- [TASK MATERIAL]:
>>

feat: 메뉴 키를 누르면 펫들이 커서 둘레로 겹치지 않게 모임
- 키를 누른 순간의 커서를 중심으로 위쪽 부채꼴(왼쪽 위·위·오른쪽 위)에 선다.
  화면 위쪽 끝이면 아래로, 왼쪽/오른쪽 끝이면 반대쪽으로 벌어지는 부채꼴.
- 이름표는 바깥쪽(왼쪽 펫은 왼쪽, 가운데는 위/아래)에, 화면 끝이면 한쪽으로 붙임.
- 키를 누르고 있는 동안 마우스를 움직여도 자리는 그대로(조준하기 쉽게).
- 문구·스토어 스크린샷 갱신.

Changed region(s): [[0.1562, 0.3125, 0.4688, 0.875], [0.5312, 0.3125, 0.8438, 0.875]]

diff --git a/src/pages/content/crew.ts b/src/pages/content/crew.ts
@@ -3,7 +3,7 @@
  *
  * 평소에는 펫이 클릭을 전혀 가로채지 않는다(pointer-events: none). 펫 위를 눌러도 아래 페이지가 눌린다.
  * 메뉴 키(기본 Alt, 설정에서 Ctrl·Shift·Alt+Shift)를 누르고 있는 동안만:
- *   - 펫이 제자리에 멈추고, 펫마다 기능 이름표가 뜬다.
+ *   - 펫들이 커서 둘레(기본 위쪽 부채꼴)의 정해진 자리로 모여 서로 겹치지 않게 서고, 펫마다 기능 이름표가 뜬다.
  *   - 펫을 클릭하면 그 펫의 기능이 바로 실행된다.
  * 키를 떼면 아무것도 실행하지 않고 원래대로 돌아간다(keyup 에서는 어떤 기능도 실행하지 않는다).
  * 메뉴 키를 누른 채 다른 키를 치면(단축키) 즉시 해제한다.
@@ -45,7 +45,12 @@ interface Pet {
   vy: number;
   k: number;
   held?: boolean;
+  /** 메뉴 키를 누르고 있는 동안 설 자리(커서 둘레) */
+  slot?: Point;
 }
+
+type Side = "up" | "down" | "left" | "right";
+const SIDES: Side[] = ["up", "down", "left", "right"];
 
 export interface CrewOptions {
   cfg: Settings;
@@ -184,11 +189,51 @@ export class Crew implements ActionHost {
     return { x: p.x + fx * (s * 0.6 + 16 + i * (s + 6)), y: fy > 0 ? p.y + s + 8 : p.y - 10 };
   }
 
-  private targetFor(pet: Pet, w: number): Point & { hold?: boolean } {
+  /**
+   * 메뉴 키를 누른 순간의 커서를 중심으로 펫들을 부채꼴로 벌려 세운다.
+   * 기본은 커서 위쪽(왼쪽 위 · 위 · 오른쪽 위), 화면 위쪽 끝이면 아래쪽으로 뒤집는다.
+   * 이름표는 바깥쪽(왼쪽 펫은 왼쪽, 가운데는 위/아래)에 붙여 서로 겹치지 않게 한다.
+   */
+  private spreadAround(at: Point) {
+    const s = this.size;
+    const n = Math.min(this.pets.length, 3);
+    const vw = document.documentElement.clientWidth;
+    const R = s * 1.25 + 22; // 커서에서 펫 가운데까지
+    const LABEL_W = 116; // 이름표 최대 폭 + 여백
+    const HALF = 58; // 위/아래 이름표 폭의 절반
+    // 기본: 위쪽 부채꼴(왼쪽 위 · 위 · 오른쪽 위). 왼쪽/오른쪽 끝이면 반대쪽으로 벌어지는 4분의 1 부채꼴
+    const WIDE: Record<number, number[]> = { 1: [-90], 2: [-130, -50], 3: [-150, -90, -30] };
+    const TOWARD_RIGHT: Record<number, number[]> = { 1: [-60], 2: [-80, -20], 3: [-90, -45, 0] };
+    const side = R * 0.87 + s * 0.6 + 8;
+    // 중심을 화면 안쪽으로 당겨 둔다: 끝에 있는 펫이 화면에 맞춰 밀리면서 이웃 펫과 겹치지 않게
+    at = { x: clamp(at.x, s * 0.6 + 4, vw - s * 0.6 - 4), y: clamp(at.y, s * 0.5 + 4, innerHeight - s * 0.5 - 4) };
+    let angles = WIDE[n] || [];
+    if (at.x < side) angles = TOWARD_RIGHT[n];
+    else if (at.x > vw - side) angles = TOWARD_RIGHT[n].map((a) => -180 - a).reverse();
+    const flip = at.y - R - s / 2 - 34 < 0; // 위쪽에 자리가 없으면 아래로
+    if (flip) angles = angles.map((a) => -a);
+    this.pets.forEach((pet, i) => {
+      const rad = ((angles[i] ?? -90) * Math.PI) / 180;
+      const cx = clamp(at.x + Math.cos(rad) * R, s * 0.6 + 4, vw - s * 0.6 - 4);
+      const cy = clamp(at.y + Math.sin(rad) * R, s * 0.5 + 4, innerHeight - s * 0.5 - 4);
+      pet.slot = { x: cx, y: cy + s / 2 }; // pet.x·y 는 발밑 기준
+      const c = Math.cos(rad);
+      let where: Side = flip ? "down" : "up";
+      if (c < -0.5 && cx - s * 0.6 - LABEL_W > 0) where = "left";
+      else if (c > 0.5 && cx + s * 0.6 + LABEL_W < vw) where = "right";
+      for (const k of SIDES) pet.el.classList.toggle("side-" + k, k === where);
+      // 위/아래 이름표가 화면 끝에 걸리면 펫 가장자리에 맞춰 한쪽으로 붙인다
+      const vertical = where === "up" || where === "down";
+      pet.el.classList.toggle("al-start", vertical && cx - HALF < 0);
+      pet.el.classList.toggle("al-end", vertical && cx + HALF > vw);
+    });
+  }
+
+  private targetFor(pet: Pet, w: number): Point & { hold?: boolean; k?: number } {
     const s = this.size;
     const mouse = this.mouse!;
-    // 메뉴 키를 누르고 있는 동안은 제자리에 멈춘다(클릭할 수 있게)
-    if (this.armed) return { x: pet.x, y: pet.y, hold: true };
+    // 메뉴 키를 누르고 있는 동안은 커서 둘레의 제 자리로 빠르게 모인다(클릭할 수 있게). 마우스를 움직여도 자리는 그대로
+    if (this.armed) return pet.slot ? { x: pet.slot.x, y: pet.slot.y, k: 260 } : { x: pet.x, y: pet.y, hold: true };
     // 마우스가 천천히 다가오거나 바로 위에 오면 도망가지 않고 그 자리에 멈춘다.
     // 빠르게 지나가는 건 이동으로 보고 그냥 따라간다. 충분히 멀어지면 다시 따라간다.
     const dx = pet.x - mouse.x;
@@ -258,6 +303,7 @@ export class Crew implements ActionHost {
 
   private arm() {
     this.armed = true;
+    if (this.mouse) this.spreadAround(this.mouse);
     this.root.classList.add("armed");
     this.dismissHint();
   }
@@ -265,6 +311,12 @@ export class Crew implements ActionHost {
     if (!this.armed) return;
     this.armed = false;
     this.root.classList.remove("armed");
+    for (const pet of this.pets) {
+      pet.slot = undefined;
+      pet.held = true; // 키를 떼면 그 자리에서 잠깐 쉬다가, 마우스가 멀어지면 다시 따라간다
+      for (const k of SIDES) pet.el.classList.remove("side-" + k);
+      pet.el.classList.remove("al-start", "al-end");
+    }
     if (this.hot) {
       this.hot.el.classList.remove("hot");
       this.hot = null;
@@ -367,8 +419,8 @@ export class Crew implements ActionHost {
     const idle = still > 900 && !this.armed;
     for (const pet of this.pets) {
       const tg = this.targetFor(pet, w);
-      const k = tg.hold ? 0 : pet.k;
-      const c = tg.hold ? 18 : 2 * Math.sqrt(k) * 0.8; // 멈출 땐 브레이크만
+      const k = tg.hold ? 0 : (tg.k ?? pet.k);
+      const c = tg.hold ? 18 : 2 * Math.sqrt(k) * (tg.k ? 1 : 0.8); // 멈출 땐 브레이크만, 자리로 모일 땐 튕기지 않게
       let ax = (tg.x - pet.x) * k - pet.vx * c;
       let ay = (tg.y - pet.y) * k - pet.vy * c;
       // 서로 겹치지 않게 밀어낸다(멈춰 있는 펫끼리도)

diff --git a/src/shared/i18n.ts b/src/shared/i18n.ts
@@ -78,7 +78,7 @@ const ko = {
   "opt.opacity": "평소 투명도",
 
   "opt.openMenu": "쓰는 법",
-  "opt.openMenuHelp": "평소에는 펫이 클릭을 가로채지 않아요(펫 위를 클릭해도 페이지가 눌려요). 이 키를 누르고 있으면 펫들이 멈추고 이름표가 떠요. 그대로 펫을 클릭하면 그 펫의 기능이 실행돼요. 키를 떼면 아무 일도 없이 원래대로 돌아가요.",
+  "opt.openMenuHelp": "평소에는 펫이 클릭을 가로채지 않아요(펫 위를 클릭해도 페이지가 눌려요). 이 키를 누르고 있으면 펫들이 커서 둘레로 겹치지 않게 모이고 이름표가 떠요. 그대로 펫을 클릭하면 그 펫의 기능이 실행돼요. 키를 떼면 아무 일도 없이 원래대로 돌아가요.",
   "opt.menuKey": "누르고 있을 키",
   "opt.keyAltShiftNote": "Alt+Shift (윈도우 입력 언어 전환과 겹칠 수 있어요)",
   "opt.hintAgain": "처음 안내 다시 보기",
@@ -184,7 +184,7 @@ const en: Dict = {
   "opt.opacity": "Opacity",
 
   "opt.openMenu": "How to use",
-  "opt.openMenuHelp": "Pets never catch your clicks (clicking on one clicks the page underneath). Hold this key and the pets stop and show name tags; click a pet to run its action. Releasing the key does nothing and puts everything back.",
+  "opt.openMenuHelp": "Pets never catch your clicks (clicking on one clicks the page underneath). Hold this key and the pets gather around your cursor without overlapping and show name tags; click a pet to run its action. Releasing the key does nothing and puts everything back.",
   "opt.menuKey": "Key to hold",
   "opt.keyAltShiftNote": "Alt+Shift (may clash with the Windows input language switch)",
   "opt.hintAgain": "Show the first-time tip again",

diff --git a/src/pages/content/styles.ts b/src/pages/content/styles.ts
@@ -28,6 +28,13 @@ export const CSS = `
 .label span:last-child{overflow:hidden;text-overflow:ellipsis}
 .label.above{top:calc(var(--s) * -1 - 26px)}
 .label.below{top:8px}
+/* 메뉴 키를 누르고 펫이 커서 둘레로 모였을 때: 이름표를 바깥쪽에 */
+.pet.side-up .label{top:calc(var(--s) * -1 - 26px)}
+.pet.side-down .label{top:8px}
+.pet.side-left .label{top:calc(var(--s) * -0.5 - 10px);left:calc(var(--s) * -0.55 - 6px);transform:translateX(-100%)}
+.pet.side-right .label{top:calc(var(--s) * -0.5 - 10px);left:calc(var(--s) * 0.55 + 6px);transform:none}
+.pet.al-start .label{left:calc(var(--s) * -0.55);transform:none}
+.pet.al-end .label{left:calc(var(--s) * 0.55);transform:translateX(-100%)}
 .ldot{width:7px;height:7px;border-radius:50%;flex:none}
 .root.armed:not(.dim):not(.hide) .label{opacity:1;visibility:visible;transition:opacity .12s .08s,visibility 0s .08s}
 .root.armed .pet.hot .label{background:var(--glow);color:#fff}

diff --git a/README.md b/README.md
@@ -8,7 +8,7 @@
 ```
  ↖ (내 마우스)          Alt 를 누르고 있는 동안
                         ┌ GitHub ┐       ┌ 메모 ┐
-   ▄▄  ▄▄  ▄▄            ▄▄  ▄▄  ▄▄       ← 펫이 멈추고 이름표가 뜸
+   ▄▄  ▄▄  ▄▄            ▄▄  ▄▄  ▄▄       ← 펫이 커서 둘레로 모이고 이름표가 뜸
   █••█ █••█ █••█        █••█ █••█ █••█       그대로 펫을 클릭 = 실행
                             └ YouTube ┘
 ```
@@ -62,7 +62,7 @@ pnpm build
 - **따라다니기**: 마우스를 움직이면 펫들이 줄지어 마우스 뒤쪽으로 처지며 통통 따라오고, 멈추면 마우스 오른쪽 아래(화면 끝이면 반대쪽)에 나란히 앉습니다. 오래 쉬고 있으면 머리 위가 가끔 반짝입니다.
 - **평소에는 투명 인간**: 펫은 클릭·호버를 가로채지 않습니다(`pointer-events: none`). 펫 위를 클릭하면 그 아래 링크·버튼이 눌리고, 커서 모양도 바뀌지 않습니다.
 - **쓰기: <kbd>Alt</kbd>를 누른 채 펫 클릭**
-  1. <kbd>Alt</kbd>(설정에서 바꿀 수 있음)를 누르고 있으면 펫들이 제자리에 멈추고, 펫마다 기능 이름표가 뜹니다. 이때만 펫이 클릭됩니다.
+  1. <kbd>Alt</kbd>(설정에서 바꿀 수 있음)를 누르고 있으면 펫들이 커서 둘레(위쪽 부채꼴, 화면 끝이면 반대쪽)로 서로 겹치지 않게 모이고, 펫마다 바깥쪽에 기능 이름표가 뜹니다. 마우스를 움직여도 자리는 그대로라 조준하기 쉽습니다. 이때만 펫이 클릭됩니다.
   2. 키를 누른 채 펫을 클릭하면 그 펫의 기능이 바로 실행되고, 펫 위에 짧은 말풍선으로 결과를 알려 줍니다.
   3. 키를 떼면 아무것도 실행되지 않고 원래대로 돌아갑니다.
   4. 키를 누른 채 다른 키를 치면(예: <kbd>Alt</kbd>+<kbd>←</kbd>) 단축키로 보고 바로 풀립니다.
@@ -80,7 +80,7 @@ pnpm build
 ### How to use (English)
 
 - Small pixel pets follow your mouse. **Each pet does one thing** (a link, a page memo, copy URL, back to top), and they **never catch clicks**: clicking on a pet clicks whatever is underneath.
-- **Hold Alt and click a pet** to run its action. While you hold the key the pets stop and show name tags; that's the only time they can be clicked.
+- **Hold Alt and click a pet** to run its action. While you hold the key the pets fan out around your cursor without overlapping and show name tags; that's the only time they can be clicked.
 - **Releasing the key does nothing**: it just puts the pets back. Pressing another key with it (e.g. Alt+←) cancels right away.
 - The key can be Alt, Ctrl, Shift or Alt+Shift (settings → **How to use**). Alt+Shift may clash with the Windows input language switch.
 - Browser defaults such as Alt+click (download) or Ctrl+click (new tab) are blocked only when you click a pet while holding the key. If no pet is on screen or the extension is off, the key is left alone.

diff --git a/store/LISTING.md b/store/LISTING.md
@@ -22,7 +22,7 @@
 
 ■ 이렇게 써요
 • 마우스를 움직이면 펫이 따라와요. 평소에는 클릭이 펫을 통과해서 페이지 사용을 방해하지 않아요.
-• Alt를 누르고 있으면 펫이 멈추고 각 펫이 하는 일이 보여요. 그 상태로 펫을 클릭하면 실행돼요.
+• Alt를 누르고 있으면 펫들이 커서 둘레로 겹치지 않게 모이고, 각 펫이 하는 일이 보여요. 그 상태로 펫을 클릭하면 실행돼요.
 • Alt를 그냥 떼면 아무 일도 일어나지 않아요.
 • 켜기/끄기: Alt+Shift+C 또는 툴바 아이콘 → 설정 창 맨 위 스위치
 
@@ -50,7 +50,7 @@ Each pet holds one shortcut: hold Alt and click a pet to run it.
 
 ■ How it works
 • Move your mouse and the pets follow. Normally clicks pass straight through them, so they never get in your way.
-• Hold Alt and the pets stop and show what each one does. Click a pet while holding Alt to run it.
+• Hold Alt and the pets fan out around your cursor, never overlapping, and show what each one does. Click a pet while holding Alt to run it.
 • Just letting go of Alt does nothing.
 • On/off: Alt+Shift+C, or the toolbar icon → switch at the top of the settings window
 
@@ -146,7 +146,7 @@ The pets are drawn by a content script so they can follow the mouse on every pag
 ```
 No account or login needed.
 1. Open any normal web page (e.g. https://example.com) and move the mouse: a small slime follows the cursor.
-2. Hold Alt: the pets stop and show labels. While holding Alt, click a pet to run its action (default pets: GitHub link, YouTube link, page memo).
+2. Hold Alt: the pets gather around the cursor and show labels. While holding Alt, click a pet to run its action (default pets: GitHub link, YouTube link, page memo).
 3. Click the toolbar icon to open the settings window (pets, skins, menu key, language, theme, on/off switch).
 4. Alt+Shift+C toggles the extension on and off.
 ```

<<

- [WHAT TO WORK ON]: Go through the listing above and copy each line in which the string "이름표가" is found.

- [SOLUTION TO THIS PROBLEM]:
- *   - 펫이 제자리에 멈추고, 펫마다 기능 이름표가 뜬다.
+ *   - 펫들이 커서 둘레(기본 위쪽 부채꼴)의 정해진 자리로 모여 서로 겹치지 않게 서고, 펫마다 기능 이름표가 뜬다.
+      // 위/아래 이름표가 화면 끝에 걸리면 펫 가장자리에 맞춰 한쪽으로 붙인다
-  "opt.openMenuHelp": "평소에는 펫이 클릭을 가로채지 않아요(펫 위를 클릭해도 페이지가 눌려요). 이 키를 누르고 있으면 펫들이 멈추고 이름표가 떠요. 그대로 펫을 클릭하면 그 펫의 기능이 실행돼요. 키를 떼면 아무 일도 없이 원래대로 돌아가요.",
+  "opt.openMenuHelp": "평소에는 펫이 클릭을 가로채지 않아요(펫 위를 클릭해도 페이지가 눌려요). 이 키를 누르고 있으면 펫들이 커서 둘레로 겹치지 않게 모이고 이름표가 떠요. 그대로 펫을 클릭하면 그 펫의 기능이 실행돼요. 키를 떼면 아무 일도 없이 원래대로 돌아가요.",
-   ▄▄  ▄▄  ▄▄            ▄▄  ▄▄  ▄▄       ← 펫이 멈추고 이름표가 뜸
+   ▄▄  ▄▄  ▄▄            ▄▄  ▄▄  ▄▄       ← 펫이 커서 둘레로 모이고 이름표가 뜸
-  1. <kbd>Alt</kbd>(설정에서 바꿀 수 있음)를 누르고 있으면 펫들이 제자리에 멈추고, 펫마다 기능 이름표가 뜹니다. 이때만 펫이 클릭됩니다.
+  1. <kbd>Alt</kbd>(설정에서 바꿀 수 있음)를 누르고 있으면 펫들이 커서 둘레(위쪽 부채꼴, 화면 끝이면 반대쪽)로 서로 겹치지 않게 모이고, 펫마다 바깥쪽에 기능 이름표가 뜹니다. 마우스를 움직여도 자리는 그대로라 조준하기 쉽습니다. 이때만 펫이 클릭됩니다.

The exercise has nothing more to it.